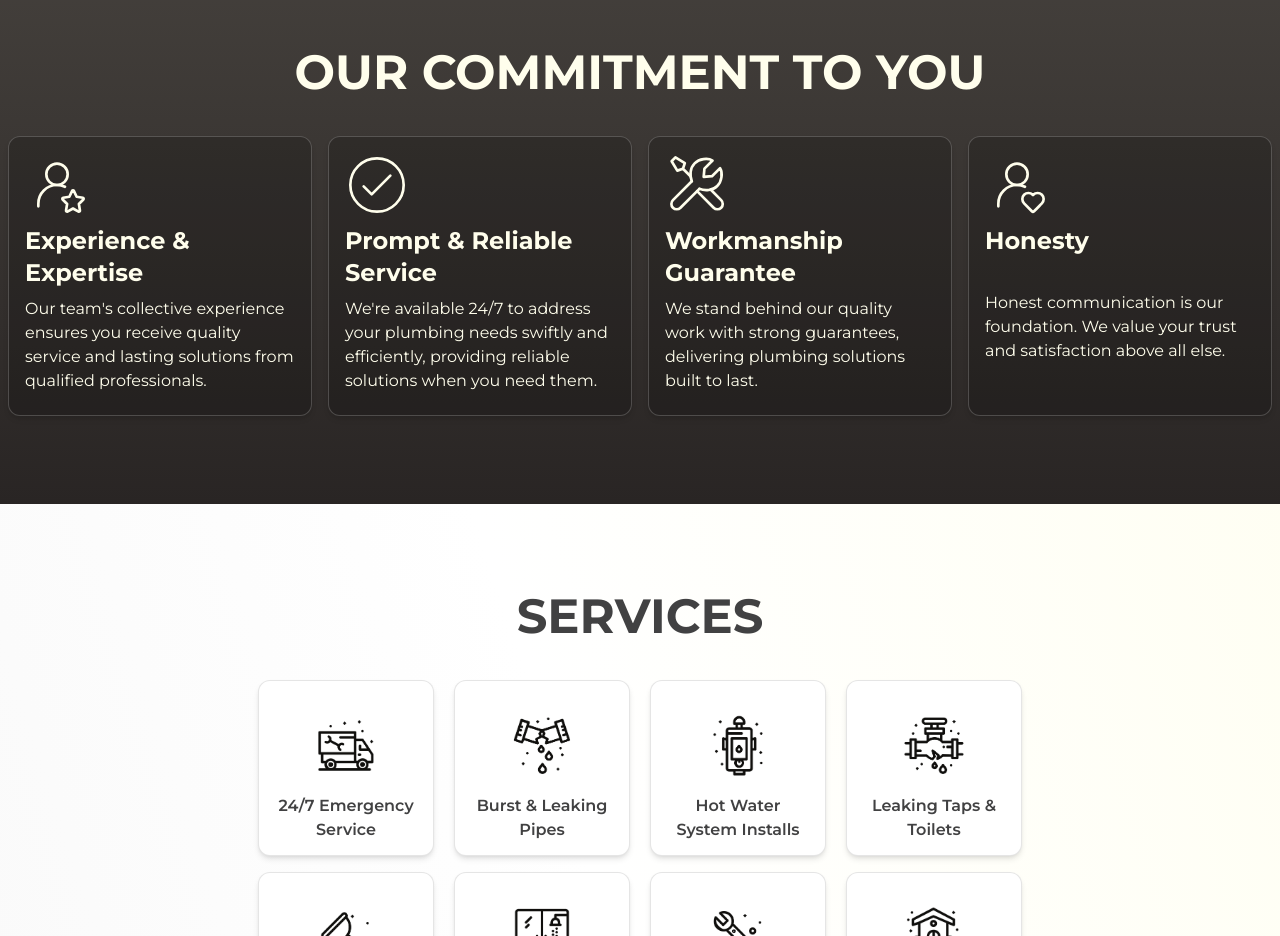
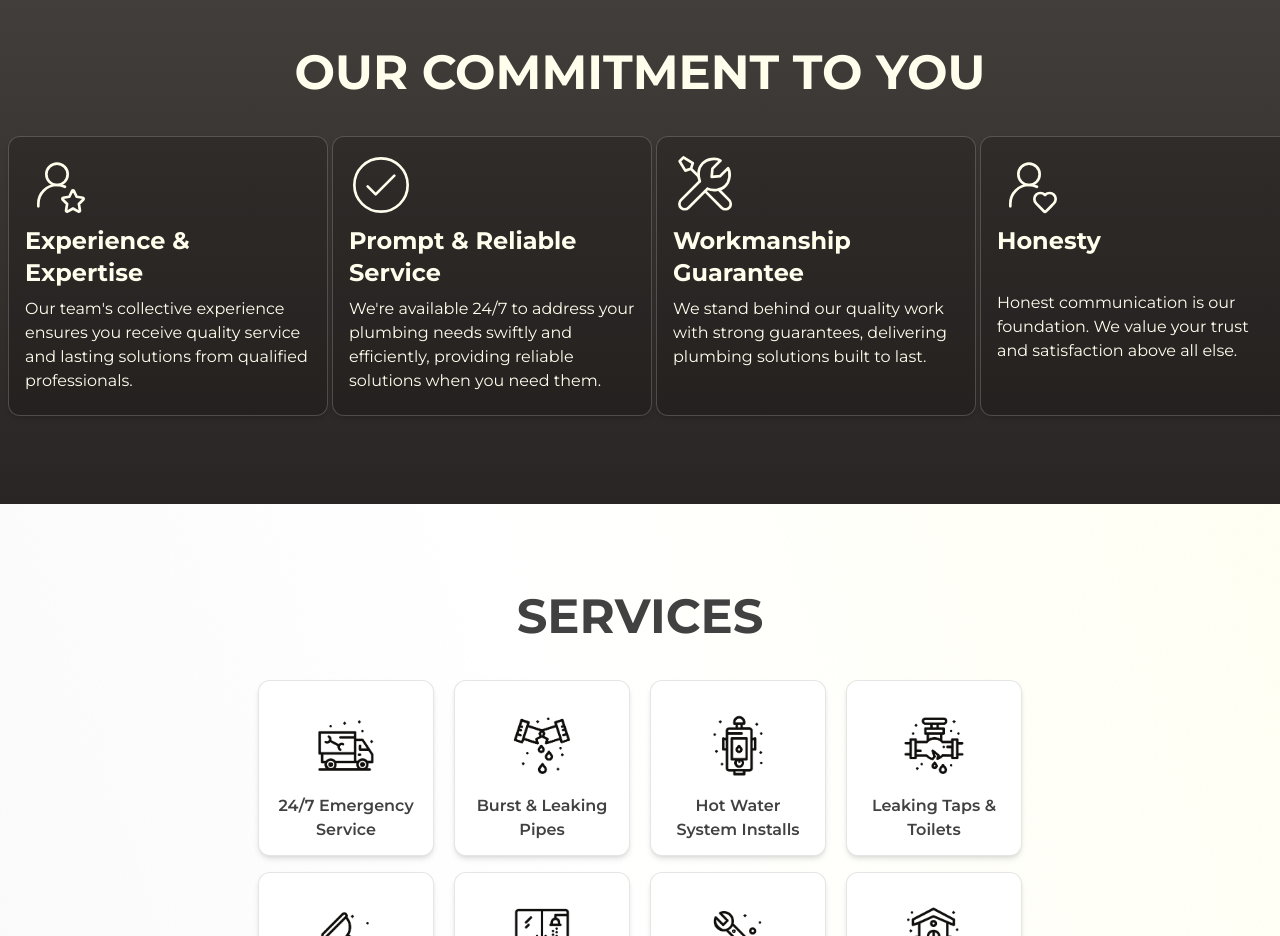
Before and after one commit to mudcrabmorley/waide-plumbing, a website: page index.html in a window 1280 px wide. Shown: the part 940-1876 px from the top of the page. Drawn offline with nearby package versions, Linux system fonts and the light colour scheme; a script that the page names is missing.

Commit message:
grid changes

```diff
--- a/index.html
+++ b/index.html
@@ -116,8 +116,7 @@
         <div class="spacer"></div>
 
         <!-- COMMIT ITEMS CONTAINER -->
-        <div
-            class="flex flex-col mx-auto max-w-7xl space-y-8 items-center lg:flex-row lg:space-y-0 lg:space-x-4 lg:justify-evenly md:max-w-md lg:max-w-7xl">
+        <div class="grid grid-cols-1 md:grid-cols-2 lg:grid-cols-4 gap-8 mx-auto max-w-2xl lg:max-w-7xl">
             <!-- ITEM 1 -->
             <div class="commit-item-container">
                 <div class="icon-heading-container">
@@ -219,7 +218,7 @@
         <div class="spacer"></div>
         <h2 class="heading">SERVICES</h2>
         <div class="spacer"></div>
-        <div class="grid grid-cols-2 gap-4 mx-auto max-w-sm lg:max-w-3xl items-center lg:grid-cols-4">
+        <div class="grid grid-cols-2 gap-4 mx-auto max-w-sm md:max-w-3xl items-center md:grid-cols-4">
             <!-- ITEM 1 -->
             <div class="services-item-container">
                 <img class="rounded-t-xl w-24 mx-auto" src="./img/plumbing-icons/emergency.png"
--- a/input.css
+++ b/input.css
@@ -57,7 +57,7 @@ li {
 }
 
 .commit-item-container {
-  @apply card p-4 rounded-xl shadow-md flex flex-col pb-4 space-y-2 w-[320px] h-[280px] border border-gray-50/20;
+  @apply card p-4 rounded-xl shadow-md flex flex-col pb-4 space-y-2 w-[320px] h-[280px] border border-gray-50/20 mx-auto;
 }
 
 .icon-heading-container {
```
Also changed, not shown: css/style.css.
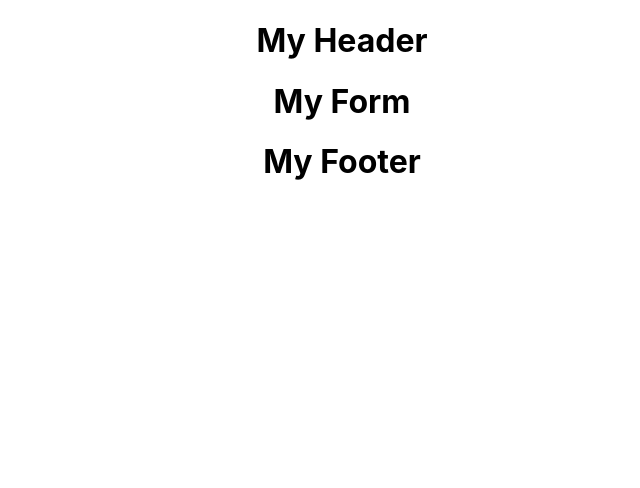
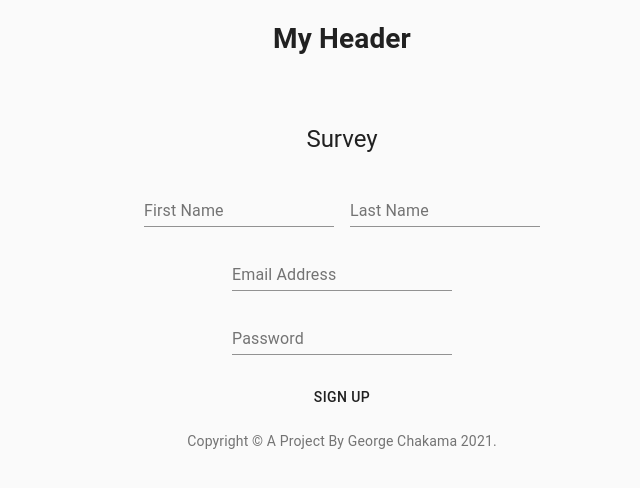
Before and after one commit to Psypher1/zimdev-survey, a React (Create React App) app: page / in a window 1280 px wide. Shown: the top 488 px of the page, without its empty margins (298-938 px from the left). Built offline with nearby package versions, Linux system fonts and the light colour scheme.

Commit message:
Form - Footer component

```diff
--- a/src/components/footer.jsx
+++ b/src/components/footer.jsx
@@ -1,11 +1,17 @@
 import React from "react";
 
-function Footer() {
+import Link from "@material-ui/core/Link";
+import Typography from "@material-ui/core/Typography";
+
+export default function Footer() {
   return (
-    <div>
-      <h1>My Footer</h1>
-    </div>
+    <Typography variant="body2" color="textSecondary" align="center">
+      {"Copyright © "}
+      <Link color="inherit" href="https://material-ui.com/">
+        A Project By George Chakama
+      </Link>{" "}
+      {new Date().getFullYear()}
+      {"."}
+    </Typography>
   );
 }
-
-export default Footer;
--- a/src/components/form.jsx
+++ b/src/components/form.jsx
@@ -1,11 +1,62 @@
 import React from "react";
+import Button from "@material-ui/core/Button";
+import CssBaseline from "@material-ui/core/CssBaseline";
+import TextField from "@material-ui/core/TextField";
 
-function Form() {
+import Grid from "@material-ui/core/Grid";
+
+import Typography from "@material-ui/core/Typography";
+import { makeStyles } from "@material-ui/core/styles";
+import Container from "@material-ui/core/Container";
+
+const useStyles = makeStyles((theme) => ({
+  paper: {
+    marginTop: theme.spacing(8),
+    display: "flex",
+    flexDirection: "column",
+    alignItems: "center",
+  },
+  avatar: {
+    margin: theme.spacing(1),
+    backgroundColor: theme.palette.secondary.main,
+  },
+  form: {
+    width: "100%", // Fix IE 11 issue.
+    marginTop: theme.spacing(3),
+  },
+  submit: {
+    margin: theme.spacing(3, 0, 2),
+  },
+}));
+
+export default function Form() {
+  const classes = useStyles();
+
   return (
-    <div>
-      <h1>My Form</h1>
-    </div>
+    <Container component="main" maxWidth="xs">
+      <CssBaseline />
+      <div className={classes.paper}>
+        <Typography component="h1" variant="h5">
+          Survey
+        </Typography>
+        <form className={classes.form} noValidate>
+          <Grid container spacing={2}>
+            <Grid item xs={12} sm={6}>
+              <TextField label="First Name" />
+            </Grid>
+            <Grid item xs={12} sm={6}>
+              <TextField label="Last Name" />
+            </Grid>
+            <Grid item xs={12}>
+              <TextField label="Email Address" />
+            </Grid>
+            <Grid item xs={12}>
+              <TextField label="Password" />
+            </Grid>
+          </Grid>
+          <Button className={classes.submit}>Sign Up</Button>
+        </form>
+      </div>
+    </Container>
   );
 }
-
-export default Form;
```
* * *
Problem to work on: Quote the preceding listing precisely and completely, omitting its images.

Expected output:
Before and after one commit to mudcrabmorley/waide-plumbing, a website: page index.html in a window 1280 px wide. Shown: the part 940-1876 px from the top of the page. Drawn offline with nearby package versions, Linux system fonts and the light colour scheme; a script that the page names is missing.

Commit message:
grid changes

```diff
--- a/index.html
+++ b/index.html
@@ -116,8 +116,7 @@
         <div class="spacer"></div>
 
         <!-- COMMIT ITEMS CONTAINER -->
-        <div
-            class="flex flex-col mx-auto max-w-7xl space-y-8 items-center lg:flex-row lg:space-y-0 lg:space-x-4 lg:justify-evenly md:max-w-md lg:max-w-7xl">
+        <div class="grid grid-cols-1 md:grid-cols-2 lg:grid-cols-4 gap-8 mx-auto max-w-2xl lg:max-w-7xl">
             <!-- ITEM 1 -->
             <div class="commit-item-container">
                 <div class="icon-heading-container">
@@ -219,7 +218,7 @@
         <div class="spacer"></div>
         <h2 class="heading">SERVICES</h2>
         <div class="spacer"></div>
-        <div class="grid grid-cols-2 gap-4 mx-auto max-w-sm lg:max-w-3xl items-center lg:grid-cols-4">
+        <div class="grid grid-cols-2 gap-4 mx-auto max-w-sm md:max-w-3xl items-center md:grid-cols-4">
             <!-- ITEM 1 -->
             <div class="services-item-container">
                 <img class="rounded-t-xl w-24 mx-auto" src="./img/plumbing-icons/emergency.png"
--- a/input.css
+++ b/input.css
@@ -57,7 +57,7 @@ li {
 }
 
 .commit-item-container {
-  @apply card p-4 rounded-xl shadow-md flex flex-col pb-4 space-y-2 w-[320px] h-[280px] border border-gray-50/20;
+  @apply card p-4 rounded-xl shadow-md flex flex-col pb-4 space-y-2 w-[320px] h-[280px] border border-gray-50/20 mx-auto;
 }
 
 .icon-heading-container {
```
Also changed, not shown: css/style.css.
Before and after one commit to Psypher1/zimdev-survey, a React (Create React App) app: page / in a window 1280 px wide. Shown: the top 488 px of the page, without its empty margins (298-938 px from the left). Built offline with nearby package versions, Linux system fonts and the light colour scheme.

Commit message:
Form - Footer component

```diff
--- a/src/components/footer.jsx
+++ b/src/components/footer.jsx
@@ -1,11 +1,17 @@
 import React from "react";
 
-function Footer() {
+import Link from "@material-ui/core/Link";
+import Typography from "@material-ui/core/Typography";
+
+export default function Footer() {
   return (
-    <div>
-      <h1>My Footer</h1>
-    </div>
+    <Typography variant="body2" color="textSecondary" align="center">
+      {"Copyright © "}
+      <Link color="inherit" href="https://material-ui.com/">
+        A Project By George Chakama
+      </Link>{" "}
+      {new Date().getFullYear()}
+      {"."}
+    </Typography>
   );
 }
-
-export default Footer;
--- a/src/components/form.jsx
+++ b/src/components/form.jsx
@@ -1,11 +1,62 @@
 import React from "react";
+import Button from "@material-ui/core/Button";
+import CssBaseline from "@material-ui/core/CssBaseline";
+import TextField from "@material-ui/core/TextField";
 
-function Form() {
+import Grid from "@material-ui/core/Grid";
+
+import Typography from "@material-ui/core/Typography";
+import { makeStyles } from "@material-ui/core/styles";
+import Container from "@material-ui/core/Container";
+
+const useStyles = makeStyles((theme) => ({
+  paper: {
+    marginTop: theme.spacing(8),
+    display: "flex",
+    flexDirection: "column",
+    alignItems: "center",
+  },
+  avatar: {
+    margin: theme.spacing(1),
+    backgroundColor: theme.palette.secondary.main,
+  },
+  form: {
+    width: "100%", // Fix IE 11 issue.
+    marginTop: theme.spacing(3),
+  },
+  submit: {
+    margin: theme.spacing(3, 0, 2),
+  },
+}));
+
+export default function Form() {
+  const classes = useStyles();
+
   return (
-    <div>
-      <h1>My Form</h1>
-    </div>
+    <Container component="main" maxWidth="xs">
+      <CssBaseline />
+      <div className={classes.paper}>
+        <Typography component="h1" variant="h5">
+          Survey
+        </Typography>
+        <form className={classes.form} noValidate>
+          <Grid container spacing={2}>
+            <Grid item xs={12} sm={6}>
+              <TextField label="First Name" />
+            </Grid>
+            <Grid item xs={12} sm={6}>
+              <TextField label="Last Name" />
+            </Grid>
+            <Grid item xs={12}>
+              <TextField label="Email Address" />
+            </Grid>
+            <Grid item xs={12}>
+              <TextField label="Password" />
+            </Grid>
+          </Grid>
+          <Button className={classes.submit}>Sign Up</Button>
+        </form>
+      </div>
+    </Container>
   );
 }
-
-export default Form;
```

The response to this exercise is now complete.